**Your assignment**. Could you extract every entry below and reproduce it exactly?

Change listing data
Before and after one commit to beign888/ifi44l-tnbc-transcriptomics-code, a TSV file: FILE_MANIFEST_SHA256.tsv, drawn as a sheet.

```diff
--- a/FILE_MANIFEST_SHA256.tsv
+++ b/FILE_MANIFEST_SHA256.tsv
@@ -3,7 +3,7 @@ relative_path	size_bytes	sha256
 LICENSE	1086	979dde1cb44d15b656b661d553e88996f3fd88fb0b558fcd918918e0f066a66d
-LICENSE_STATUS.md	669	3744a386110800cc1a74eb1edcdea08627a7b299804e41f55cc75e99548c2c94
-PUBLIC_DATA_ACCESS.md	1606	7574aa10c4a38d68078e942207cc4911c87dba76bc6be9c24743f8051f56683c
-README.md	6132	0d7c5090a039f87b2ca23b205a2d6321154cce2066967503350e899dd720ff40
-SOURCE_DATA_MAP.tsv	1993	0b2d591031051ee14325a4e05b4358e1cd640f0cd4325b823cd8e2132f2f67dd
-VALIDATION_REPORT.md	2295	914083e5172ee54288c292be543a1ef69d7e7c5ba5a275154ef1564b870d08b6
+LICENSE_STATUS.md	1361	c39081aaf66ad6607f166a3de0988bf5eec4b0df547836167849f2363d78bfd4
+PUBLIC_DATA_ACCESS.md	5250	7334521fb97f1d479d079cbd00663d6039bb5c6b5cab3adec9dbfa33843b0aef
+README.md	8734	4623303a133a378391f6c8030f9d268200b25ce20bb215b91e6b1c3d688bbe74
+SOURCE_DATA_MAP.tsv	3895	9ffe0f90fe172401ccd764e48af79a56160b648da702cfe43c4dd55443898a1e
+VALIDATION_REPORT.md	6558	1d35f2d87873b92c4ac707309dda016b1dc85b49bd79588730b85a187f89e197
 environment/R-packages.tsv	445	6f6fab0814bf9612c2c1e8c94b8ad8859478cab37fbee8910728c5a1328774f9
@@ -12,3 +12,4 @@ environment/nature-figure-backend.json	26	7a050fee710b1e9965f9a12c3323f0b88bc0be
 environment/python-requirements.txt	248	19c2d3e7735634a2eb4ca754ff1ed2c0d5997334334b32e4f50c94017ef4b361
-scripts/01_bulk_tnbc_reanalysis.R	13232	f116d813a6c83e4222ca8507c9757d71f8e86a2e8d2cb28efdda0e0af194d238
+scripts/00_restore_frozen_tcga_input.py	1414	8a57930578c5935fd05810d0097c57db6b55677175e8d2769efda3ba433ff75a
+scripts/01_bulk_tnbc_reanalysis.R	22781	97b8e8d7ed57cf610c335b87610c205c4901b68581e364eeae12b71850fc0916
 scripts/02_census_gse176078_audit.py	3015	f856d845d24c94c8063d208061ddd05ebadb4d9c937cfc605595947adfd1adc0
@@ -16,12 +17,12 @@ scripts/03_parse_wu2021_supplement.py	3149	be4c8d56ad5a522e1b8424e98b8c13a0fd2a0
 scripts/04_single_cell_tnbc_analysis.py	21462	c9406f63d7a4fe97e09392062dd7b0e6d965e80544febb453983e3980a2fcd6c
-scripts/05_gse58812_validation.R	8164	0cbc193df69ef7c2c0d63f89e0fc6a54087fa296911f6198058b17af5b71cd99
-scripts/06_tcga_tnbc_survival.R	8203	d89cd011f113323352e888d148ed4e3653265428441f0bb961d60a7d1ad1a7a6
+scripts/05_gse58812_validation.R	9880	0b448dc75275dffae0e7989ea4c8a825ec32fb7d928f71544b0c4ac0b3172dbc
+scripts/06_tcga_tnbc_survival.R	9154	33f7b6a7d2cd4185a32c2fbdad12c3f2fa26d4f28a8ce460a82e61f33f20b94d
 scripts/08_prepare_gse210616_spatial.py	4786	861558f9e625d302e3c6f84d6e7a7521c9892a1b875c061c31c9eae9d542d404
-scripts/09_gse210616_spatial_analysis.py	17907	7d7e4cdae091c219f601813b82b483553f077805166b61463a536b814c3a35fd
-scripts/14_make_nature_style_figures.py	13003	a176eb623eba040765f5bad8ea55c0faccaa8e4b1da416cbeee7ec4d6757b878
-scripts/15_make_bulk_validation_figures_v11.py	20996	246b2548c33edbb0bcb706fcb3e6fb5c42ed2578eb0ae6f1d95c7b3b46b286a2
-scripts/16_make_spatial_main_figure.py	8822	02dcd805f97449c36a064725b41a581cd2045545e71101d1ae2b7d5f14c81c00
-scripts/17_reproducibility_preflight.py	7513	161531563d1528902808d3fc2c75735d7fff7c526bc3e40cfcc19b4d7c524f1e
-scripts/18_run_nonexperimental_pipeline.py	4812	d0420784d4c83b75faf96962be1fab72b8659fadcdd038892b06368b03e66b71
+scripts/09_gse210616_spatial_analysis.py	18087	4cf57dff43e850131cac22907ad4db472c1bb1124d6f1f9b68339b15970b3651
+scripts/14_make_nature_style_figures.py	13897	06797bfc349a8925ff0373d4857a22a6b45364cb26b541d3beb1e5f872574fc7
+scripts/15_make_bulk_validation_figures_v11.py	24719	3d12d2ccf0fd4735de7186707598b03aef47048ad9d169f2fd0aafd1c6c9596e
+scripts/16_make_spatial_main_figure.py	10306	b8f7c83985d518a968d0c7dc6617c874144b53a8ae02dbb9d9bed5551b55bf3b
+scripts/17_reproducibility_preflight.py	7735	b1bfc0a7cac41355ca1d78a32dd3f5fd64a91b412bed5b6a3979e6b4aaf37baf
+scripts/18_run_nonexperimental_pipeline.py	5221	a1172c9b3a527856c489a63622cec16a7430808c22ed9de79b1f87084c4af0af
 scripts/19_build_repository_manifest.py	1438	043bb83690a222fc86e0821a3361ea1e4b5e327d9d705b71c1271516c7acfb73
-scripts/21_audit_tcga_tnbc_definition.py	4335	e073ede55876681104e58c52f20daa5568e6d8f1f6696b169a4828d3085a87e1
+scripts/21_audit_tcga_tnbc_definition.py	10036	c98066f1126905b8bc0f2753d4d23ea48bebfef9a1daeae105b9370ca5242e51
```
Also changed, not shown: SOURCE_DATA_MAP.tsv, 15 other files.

**Result of the exercise**.
Before and after one commit to beign888/ifi44l-tnbc-transcriptomics-code, a TSV file: FILE_MANIFEST_SHA256.tsv, drawn as a sheet.

```diff
--- a/FILE_MANIFEST_SHA256.tsv
+++ b/FILE_MANIFEST_SHA256.tsv
@@ -3,7 +3,7 @@ relative_path	size_bytes	sha256
 LICENSE	1086	979dde1cb44d15b656b661d553e88996f3fd88fb0b558fcd918918e0f066a66d
-LICENSE_STATUS.md	669	3744a386110800cc1a74eb1edcdea08627a7b299804e41f55cc75e99548c2c94
-PUBLIC_DATA_ACCESS.md	1606	7574aa10c4a38d68078e942207cc4911c87dba76bc6be9c24743f8051f56683c
-README.md	6132	0d7c5090a039f87b2ca23b205a2d6321154cce2066967503350e899dd720ff40
-SOURCE_DATA_MAP.tsv	1993	0b2d591031051ee14325a4e05b4358e1cd640f0cd4325b823cd8e2132f2f67dd
-VALIDATION_REPORT.md	2295	914083e5172ee54288c292be543a1ef69d7e7c5ba5a275154ef1564b870d08b6
+LICENSE_STATUS.md	1361	c39081aaf66ad6607f166a3de0988bf5eec4b0df547836167849f2363d78bfd4
+PUBLIC_DATA_ACCESS.md	5250	7334521fb97f1d479d079cbd00663d6039bb5c6b5cab3adec9dbfa33843b0aef
+README.md	8734	4623303a133a378391f6c8030f9d268200b25ce20bb215b91e6b1c3d688bbe74
+SOURCE_DATA_MAP.tsv	3895	9ffe0f90fe172401ccd764e48af79a56160b648da702cfe43c4dd55443898a1e
+VALIDATION_REPORT.md	6558	1d35f2d87873b92c4ac707309dda016b1dc85b49bd79588730b85a187f89e197
 environment/R-packages.tsv	445	6f6fab0814bf9612c2c1e8c94b8ad8859478cab37fbee8910728c5a1328774f9
@@ -12,3 +12,4 @@ environment/nature-figure-backend.json	26	7a050fee710b1e9965f9a12c3323f0b88bc0be
 environment/python-requirements.txt	248	19c2d3e7735634a2eb4ca754ff1ed2c0d5997334334b32e4f50c94017ef4b361
-scripts/01_bulk_tnbc_reanalysis.R	13232	f116d813a6c83e4222ca8507c9757d71f8e86a2e8d2cb28efdda0e0af194d238
+scripts/00_restore_frozen_tcga_input.py	1414	8a57930578c5935fd05810d0097c57db6b55677175e8d2769efda3ba433ff75a
+scripts/01_bulk_tnbc_reanalysis.R	22781	97b8e8d7ed57cf610c335b87610c205c4901b68581e364eeae12b71850fc0916
 scripts/02_census_gse176078_audit.py	3015	f856d845d24c94c8063d208061ddd05ebadb4d9c937cfc605595947adfd1adc0
@@ -16,12 +17,12 @@ scripts/03_parse_wu2021_supplement.py	3149	be4c8d56ad5a522e1b8424e98b8c13a0fd2a0
 scripts/04_single_cell_tnbc_analysis.py	21462	c9406f63d7a4fe97e09392062dd7b0e6d965e80544febb453983e3980a2fcd6c
-scripts/05_gse58812_validation.R	8164	0cbc193df69ef7c2c0d63f89e0fc6a54087fa296911f6198058b17af5b71cd99
-scripts/06_tcga_tnbc_survival.R	8203	d89cd011f113323352e888d148ed4e3653265428441f0bb961d60a7d1ad1a7a6
+scripts/05_gse58812_validation.R	9880	0b448dc75275dffae0e7989ea4c8a825ec32fb7d928f71544b0c4ac0b3172dbc
+scripts/06_tcga_tnbc_survival.R	9154	33f7b6a7d2cd4185a32c2fbdad12c3f2fa26d4f28a8ce460a82e61f33f20b94d
 scripts/08_prepare_gse210616_spatial.py	4786	861558f9e625d302e3c6f84d6e7a7521c9892a1b875c061c31c9eae9d542d404
-scripts/09_gse210616_spatial_analysis.py	17907	7d7e4cdae091c219f601813b82b483553f077805166b61463a536b814c3a35fd
-scripts/14_make_nature_style_figures.py	13003	a176eb623eba040765f5bad8ea55c0faccaa8e4b1da416cbeee7ec4d6757b878
-scripts/15_make_bulk_validation_figures_v11.py	20996	246b2548c33edbb0bcb706fcb3e6fb5c42ed2578eb0ae6f1d95c7b3b46b286a2
-scripts/16_make_spatial_main_figure.py	8822	02dcd805f97449c36a064725b41a581cd2045545e71101d1ae2b7d5f14c81c00
-scripts/17_reproducibility_preflight.py	7513	161531563d1528902808d3fc2c75735d7fff7c526bc3e40cfcc19b4d7c524f1e
-scripts/18_run_nonexperimental_pipeline.py	4812	d0420784d4c83b75faf96962be1fab72b8659fadcdd038892b06368b03e66b71
+scripts/09_gse210616_spatial_analysis.py	18087	4cf57dff43e850131cac22907ad4db472c1bb1124d6f1f9b68339b15970b3651
+scripts/14_make_nature_style_figures.py	13897	06797bfc349a8925ff0373d4857a22a6b45364cb26b541d3beb1e5f872574fc7
+scripts/15_make_bulk_validation_figures_v11.py	24719	3d12d2ccf0fd4735de7186707598b03aef47048ad9d169f2fd0aafd1c6c9596e
+scripts/16_make_spatial_main_figure.py	10306	b8f7c83985d518a968d0c7dc6617c874144b53a8ae02dbb9d9bed5551b55bf3b
+scripts/17_reproducibility_preflight.py	7735	b1bfc0a7cac41355ca1d78a32dd3f5fd64a91b412bed5b6a3979e6b4aaf37baf
+scripts/18_run_nonexperimental_pipeline.py	5221	a1172c9b3a527856c489a63622cec16a7430808c22ed9de79b1f87084c4af0af
 scripts/19_build_repository_manifest.py	1438	043bb83690a222fc86e0821a3361ea1e4b5e327d9d705b71c1271516c7acfb73
-scripts/21_audit_tcga_tnbc_definition.py	4335	e073ede55876681104e58c52f20daa5568e6d8f1f6696b169a4828d3085a87e1
+scripts/21_audit_tcga_tnbc_definition.py	10036	c98066f1126905b8bc0f2753d4d23ea48bebfef9a1daeae105b9370ca5242e51
```
Also changed, not shown: SOURCE_DATA_MAP.tsv, 15 other files.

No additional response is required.